-Re: Doppleganger threads after ingestion completed
Lance Norskog 2010-06-23, 03:20
I can't think of anything else.
On 6/21/10, [EMAIL PROTECTED] <[EMAIL PROTECTED]> wrote:
> Some answers below.
> (1) netstat -an shows no sockets at all. Remember, the client process is
> gone, dead, shut down.
> (2) This is Solr 1.5 from approximately mid-March.
> (3) Autocommit was on, using the standard configuration present in the
> This could well be a jetty bug and, no, I have not tried tomcat yet.
> From: ext Lance Norskog [[EMAIL PROTECTED]]
> Sent: Sunday, June 20, 2010 10:47 PM
> To: [EMAIL PROTECTED]
> Subject: Re: Doppleganger threads after ingestion completed
> Does 'netstat -an' show incoming sockets for these threads?
> What Solr release is this?
> Is this one long upload of 20m documents without committing?

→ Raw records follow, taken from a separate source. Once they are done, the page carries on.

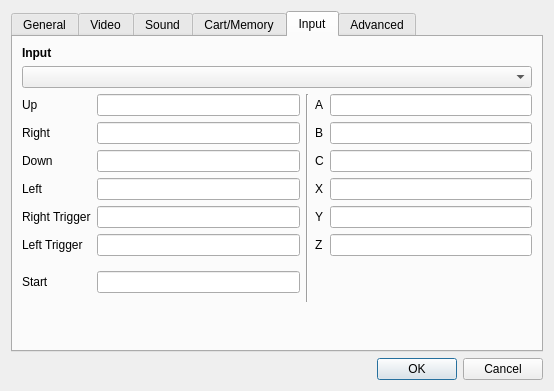
Above: yabause/src/qt/ui/UISettings.ui from KitoHo/yabause before the change. Below: the same form after it.
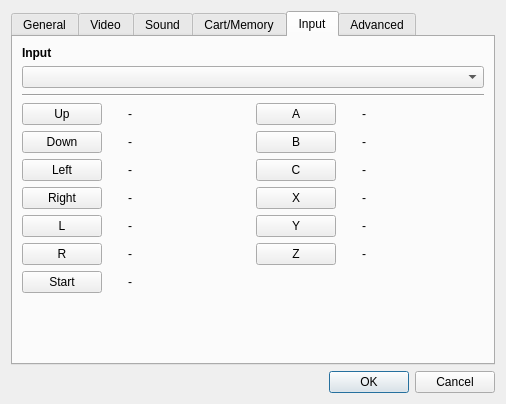
That is the form after the change. The open tabs and pages were chosen to show the change.

Commit message: Add a WaitInputDialog that wait until the user press a joystick input. This allow a more easy joystick configuration.

Patch:
```diff
--- a/yabause/src/qt/ui/UISettings.ui
+++ b/yabause/src/qt/ui/UISettings.ui
@@ -5,8 +5,8 @@
    <rect>
     <x>0</x>
     <y>0</y>
-    <width>554</width>
-    <height>391</height>
+    <width>506</width>
+    <height>404</height>
    </rect>
   </property>
   <property name="windowTitle" >
@@ -365,7 +365,7 @@
        <string>Input</string>
       </attribute>
       <layout class="QGridLayout" >
-       <item row="0" column="0" colspan="6" >
+       <item row="0" column="0" colspan="4" >
         <widget class="QLabel" name="lInput" >
          <property name="font" >
           <font>
@@ -381,220 +381,418 @@
          </property>
         </widget>
        </item>
-       <item row="1" column="0" colspan="6" >
+       <item row="1" column="0" colspan="4" >
         <widget class="QComboBox" name="cbInput" />
        </item>
-       <item row="2" column="0" >
+       <item row="2" column="0" colspan="4" >
+        <widget class="Line" name="line" >
+         <property name="orientation" >
+          <enum>Qt::Horizontal</enum>
+         </property>
+        </widget>
+       </item>
+       <item row="3" column="0" >
+        <widget class="QPushButton" name="pbUp" >
+         <property name="maximumSize" >
+          <size>
+           <width>80</width>
+           <height>16777215</height>
+          </size>
+         </property>
+         <property name="statusTip" >
+          <string>Up</string>
+         </property>
+         <property name="text" >
+          <string>Up</string>
+         </property>
+        </widget>
+       </item>
+       <item row="3" column="1" >
         <widget class="QLabel" name="lUp" >
-         <property name="text" >
+         <property name="statusTip" >
           <string>Up</string>
          </property>
+         <property name="text" >
+          <string>-</string>
+         </property>
+         <property name="indent" >
+          <number>20</number>
+         </property>
         </widget>
        </item>
-       <item row="2" column="1" >
-        <widget class="QLineEdit" name="leUp" >
+       <item row="3" column="2" >
+        <widget class="QPushButton" name="pbA" >
+         <property name="maximumSize" >
+          <size>
+           <width>80</width>
+           <height>16777215</height>
+          </size>
+         </property>
          <property name="statusTip" >
           <string>Up</string>
          </property>
-        </widget>
-       </item>
-       <item rowspan="7" row="2" column="2" >
-        <widget class="Line" name="lVInput" >
-         <property name="orientation" >
-          <enum>Qt::Vertical</enum>
+         <property name="text" >
+          <string>A</string>
          </property>
         </widget>
        </item>
-       <item row="2" column="3" colspan="2" >
+       <item row="3" column="3" >
         <widget class="QLabel" name="lA" >
-         <property name="text" >
-          <string>A</string>
-         </property>
-        </widget>
-       </item>
-       <item row="2" column="5" >
-        <widget class="QLineEdit" name="leA" >
          <property name="statusTip" >
           <string>A</string>
          </property>
-        </widget>
-       </item>
-       <item row="3" column="0" >
-        <widget class="QLabel" name="lRight" >
          <property name="text" >
-          <string>Right</string>
+          <string>-</string>
          </property>
-        </widget>
-       </item>
-       <item row="3" column="1" >
-        <widget class="QLineEdit" name="leRight" >
-         <property name="statusTip" >
-          <string>Right</string>
-         </property>
-        </widget>
-       </item>
-       <item row="3" column="3" colspan="2" >
-        <widget class="QLabel" name="lB" >
-         <property name="text" >
-          <string>B</string>
-         </property>
-        </widget>
-       </item>
-       <item row="3" column="5" >
-        <widget class="QLineEdit" name="leB" >
-         <property name="statusTip" >
-          <string>B</string>
+         <property name="indent" >
+          <number>20</number>
          </property>
         </widget>
        </item>
        <item row="4" column="0" >
+        <widget class="QPushButton" name="pbDown" >
+         <property name="maximumSize" >
+          <size>
+           <width>80</width>
+           <height>16777215</height>
+          </size>
+         </property>
+         <property name="statusTip" >
+          <string>Down</string>
+         </property>
+         <property name="text" >
+          <string>Down</string>
+         </property>
+        </widget>
+       </item>
+       <item row="4" column="1" >
         <widget class="QLabel" name="lDown" >
-         <property name="text" >
+         <property name="statusTip" >
           <string>Down</string>
          </property>
+         <property name="text" >
+          <string>-</string>
+         </property>
+         <property name="indent" >
+          <number>20</number>
+         </property>
         </widget>
        </item>
-       <item row="4" column="1" >
-        <widget class="QLineEdit" name="leDown" >
+       <item row="4" column="2" >
+        <widget class="QPushButton" name="pbB" >
+         <property name="maximumSize" >
+          <size>
+           <width>80</width>
+           <height>16777215</height>
+          </size>
+         </property>
          <property name="statusTip" >
           <string>Down</string>
          </property>
-        </widget>
-       </item>
-       <item row="4" column="3" colspan="2" >
-        <widget class="QLabel" name="lC" >
          <property name="text" >
-          <string>C</string>
+          <string>B</string>
          </property>
         </widget>
        </item>
-       <item row="4" column="5" >
-        <widget class="QLineEdit" name="leC" >
+       <item row="4" column="3" >
+        <widget class="QLabel" name="lB" >
          <property name="statusTip" >
-          <string>C</string>
+          <string>B</string>
+         </property>
+         <property name="text" >
+          <string>-</string>
+         </property>
+         <property name="indent" >
+          <number>20</number>
          </property>
         </widget>
        </item>
        <item row="5" column="0" >
-        <widget class="QLabel" name="lLeft" >
+        <widget class="QPushButton" name="pbLeft" >
+         <property name="maximumSize" >
+          <size>
+           <width>80</width>
+           <height>16777215</height>
+          </size>
+         </property>
+         <property name="statusTip" >
+          <string>Left</string>
+         </property>
          <property name="text" >
           <string>Left</string>
          </property>
         </widget>
        </item>
        <item row="5" column="1" >
-        <widget class="QLineEdit" name="leLeft" >
+        <widget class="QLabel" name="lLeft" >
          <property name="statusTip" >
           <string>Left</string>
          </property>
+         <property name="text" >
+          <string>-</string>
+         </property>
+         <property name="indent" >
+          <number>20</number>
+         </property>
         </widget>
        </item>
-       <item row="5" column="3" colspan="2" >
+       <item row="5" column="2" >
+        <widget class="QPushButton" name="pbC" >
+         <property name="maximumSize" >
+          <size>
+           <width>80</width>
+           <height>16777215</height>
+          </size>
+         </property>
+         <property name="statusTip" >
+          <string>C</string>
+         </property>
+         <property name="text" >
+          <string>C</string>
+         </property>
+        </widget>
+       </item>
+       <item row="5" column="3" >
+        <widget class="QLabel" name="lC" >
+         <property name="statusTip" >
+          <string>C</string>
+         </property>
+         <property name="text" >
+          <string>-</string>
+         </property>
+         <property name="indent" >
+          <number>20</number>
+         </property>
+        </widget>
+       </item>
+       <item row="6" column="0" >
+        <widget class="QPushButton" name="pbRight" >
+         <property name="maximumSize" >
+          <size>
+           <width>80</width>
+           <height>16777215</height>
+          </size>
+         </property>
+         <property name="statusTip" >
+          <string>Right</string>
+         </property>
+         <property name="text" >
+          <string>Right</string>
+         </property>
+        </widget>
+       </item>
+       <item row="6" column="1" >
+        <widget class="QLabel" name="lRight" >
+         <property name="statusTip" >
+          <string>Right</string>
+         </property>
+         <property name="text" >
+          <string>-</string>
+         </property>
+         <property name="indent" >
+          <number>20</number>
+         </property>
+        </widget>
+       </item>
+       <item row="6" column="2" >
+        <widget class="QPushButton" name="pbX" >
+         <property name="maximumSize" >
+          <size>
+           <width>80</width>
+           <height>16777215</height>
+          </size>
+         </property>
+         <property name="statusTip" >
+          <string>X</string>
+         </property>
+         <property name="text" >
+          <string>X</string>
+         </property>
+        </widget>
+       </item>
+       <item row="6" column="3" >
         <widget class="QLabel" name="lX" >
-         <property name="text" >
-          <string>X</string>
-         </property>
-        </widget>
-       </item>
-       <item row="5" column="5" >
-        <widget class="QLineEdit" name="leX" >
          <property name="statusTip" >
           <string>X</string>
          </property>
-        </widget>
-       </item>
-       <item row="6" column="0" >
-        <widget class="QLabel" name="lRightTrigger" >
          <property name="text" >
-          <string>Right Trigger</string>
+          <string>-</string>
          </property>
-        </widget>
-       </item>
-       <item row="6" column="1" >
-        <widget class="QLineEdit" name="leRightTrigger" >
-         <property name="statusTip" >
-          <string>Right trigger</string>
-         </property>
-        </widget>
-       </item>
-       <item row="6" column="3" colspan="2" >
-        <widget class="QLabel" name="lY" >
-         <property name="text" >
-          <string>Y</string>
-         </property>
-        </widget>
-       </item>
-       <item row="6" column="5" >
-        <widget class="QLineEdit" name="leY" >
-         <property name="statusTip" >
-          <string>Y</string>
+         <property name="indent" >
+          <number>20</number>
          </property>
         </widget>
        </item>
        <item row="7" column="0" >
-        <widget class="QLabel" name="lLeftTrigger" >
+        <widget class="QPushButton" name="pbL" >
+         <property name="maximumSize" >
+          <size>
+           <width>80</width>
+           <height>16777215</height>
+          </size>
+         </property>
+         <property name="statusTip" >
+          <string>L</string>
+         </property>
          <property name="text" >
-          <string>Left Trigger</string>
+          <string>L</string>
          </property>
         </widget>
        </item>
        <item row="7" column="1" >
-        <widget class="QLineEdit" name="leLeftTrigger" >
+        <widget class="QLabel" name="lL" >
          <property name="statusTip" >
           <string>Left trigger</string>
          </property>
+         <property name="text" >
+          <string>-</string>
+         </property>
+         <property name="indent" >
+          <number>20</number>
+         </property>
         </widget>
        </item>
-       <item row="7" column="3" colspan="2" >
-        <widget class="QLabel" name="lZ" >
+       <item row="7" column="2" >
+        <widget class="QPushButton" name="pbY" >
+         <property name="maximumSize" >
+          <size>
+           <width>80</width>
+           <height>16777215</height>
+          </size>
+         </property>
+         <property name="statusTip" >
+          <string>Y</string>
+         </property>
          <property name="text" >
-          <string>Z</string>
+          <string>Y</string>
          </property>
         </widget>
        </item>
-       <item row="7" column="5" >
-        <widget class="QLineEdit" name="leZ" >
+       <item row="7" column="3" >
+        <widget class="QLabel" name="lY" >
          <property name="statusTip" >
-          <string>Z</string>
+          <string>Y</string>
+         </property>
+         <property name="text" >
+          <string>-</string>
+         </property>
+         <property name="indent" >
+          <number>20</number>
          </property>
         </widget>
        </item>
        <item row="8" column="0" >
-        <widget class="QLabel" name="lStart" >
+        <widget class="QPushButton" name="pbR" >
+         <property name="maximumSize" >
+          <size>
+           <width>80</width>
+           <height>16777215</height>
+          </size>
+         </property>
+         <property name="statusTip" >
+          <string>R</string>
+         </property>
          <property name="text" >
-          <string>Start</string>
+          <string>R</string>
          </property>
         </widget>
        </item>
        <item row="8" column="1" >
-        <widget class="QLineEdit" name="leStart" >
+        <widget class="QLabel" name="lR" >
          <property name="statusTip" >
+          <string>R</string>
+         </property>
+         <property name="text" >
+          <string>-</string>
+         </property>
+         <property name="indent" >
+          <number>20</number>
+         </property>
+        </widget>
+       </item>
+       <item row="8" column="2" >
+        <widget class="QPushButton" name="pbZ" >
+         <property name="maximumSize" >
+          <size>
+           <width>80</width>
+           <height>16777215</height>
+          </size>
+         </property>
+         <property name="statusTip" >
+          <string>Z</string>
+         </property>
+         <property name="text" >
+          <string>Z</string>
+         </property>
+        </widget>
+       </item>
+       <item row="8" column="3" >
+        <widget class="QLabel" name="lZ" >
+         <property name="statusTip" >
+          <string>Z</string>
+         </property>
+         <property name="text" >
+          <string>-</string>
+         </property>
+         <property name="indent" >
+          <number>20</number>
+         </property>
+        </widget>
+       </item>
+       <item row="9" column="0" >
+        <widget class="QPushButton" name="pbStart" >
+         <property name="maximumSize" >
+          <size>
+           <width>80</width>
+           <height>16777215</height>
+          </size>
+         </property>
+         <property name="statusTip" >
           <string>Start</string>
          </property>
+         <property name="text" >
+          <string>Start</string>
+         </property>
         </widget>
        </item>
-       <item row="8" column="4" colspan="2" >
+       <item row="9" column="1" >
+        <widget class="QLabel" name="lStart" >
+         <property name="statusTip" >
+          <string>Start</string>
+         </property>
+         <property name="text" >
+          <string>-</string>
+         </property>
+         <property name="indent" >
+          <number>20</number>
+         </property>
+        </widget>
+       </item>
+       <item row="9" column="2" colspan="2" >
         <spacer>
          <property name="orientation" >
           <enum>Qt::Vertical</enum>
          </property>
+         <property name="sizeType" >
+          <enum>QSizePolicy::Maximum</enum>
+         </property>
          <property name="sizeHint" >
           <size>
            <width>20</width>
-           <height>2</height>
+           <height>21</height>
           </size>
          </property>
         </spacer>
        </item>
-       <item row="9" column="0" colspan="6" >
+       <item row="10" column="1" colspan="2" >
         <spacer>
          <property name="orientation" >
           <enum>Qt::Vertical</enum>
          </property>
          <property name="sizeHint" >
           <size>
-           <width>478</width>
-           <height>16</height>
+           <width>20</width>
+           <height>81</height>
           </size>
          </property>
         </spacer>
```
Left out of the diff: 14 changed lines with no effect on the pictures. The commit also changes 6 other files.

Are you
> doing periodic commits, or automatic commits (in solrconfig.xml)?
> How large are the documents?
> Could this be a jetty bug? Have you tried this on tomcat?
> On Sun, Jun 20, 2010 at 4:50 PM, <[EMAIL PROTECTED]> wrote:
>> So far they've stayed around for 72 hours and counting.
>> Also, I don't care what the stack trace says - CPU is listing as 500%. So
>> it may be momentarily "blocked" but then it must loop.
>> From: ext Lance Norskog [[EMAIL PROTECTED]]
>> Sent: Saturday, June 19, 2010 8:51 PM
>> To: [EMAIL PROTECTED]
>> Subject: Re: Doppleganger threads after ingestion completed
>> "Chewing up cpu" or "blocked". The stack trace says it's blocked.
>> The sockets are abandoned by the program, yes, but TCP/IP itself has a
>> complex sequence for shutting down sockets that takes a few minutes.
>> If these sockets stay around for hours, then there's a real problem.
>> (In fact, there is a bug in the TCP/IP specification, 40 years old,
>> that causes zombie sockets that never shut down.)
>> The HTTP solr server really needs a socket close() method.
>> On Thu, Jun 17, 2010 at 6:08 AM, <[EMAIL PROTECTED]> wrote:
>>> I ran 20,000,000 records into Solr via the extractingUpdateRequestHandler
>>> under jetty. The previous problems with resources have apparently been
>>> resolved by using Http1.1 with keep-alive, rather than creating and
>>> destroying 20,000,000 sockets. ;-) However, after the client terminates,
>>> still find the Solr process chewing away CPU – indeed, there were 5
>>> doing this.
>>> A thread dump yields the following partial trace for all 5 threads:
>>> "btpool0-13" prio=10 tid=0x0000000041391000 nid=0xe7c runnable
>>> java.lang.Thread.State: RUNNABLE
>>> at org.mortbay.jetty.HttpParser$Input.read(HttpParser.java:897)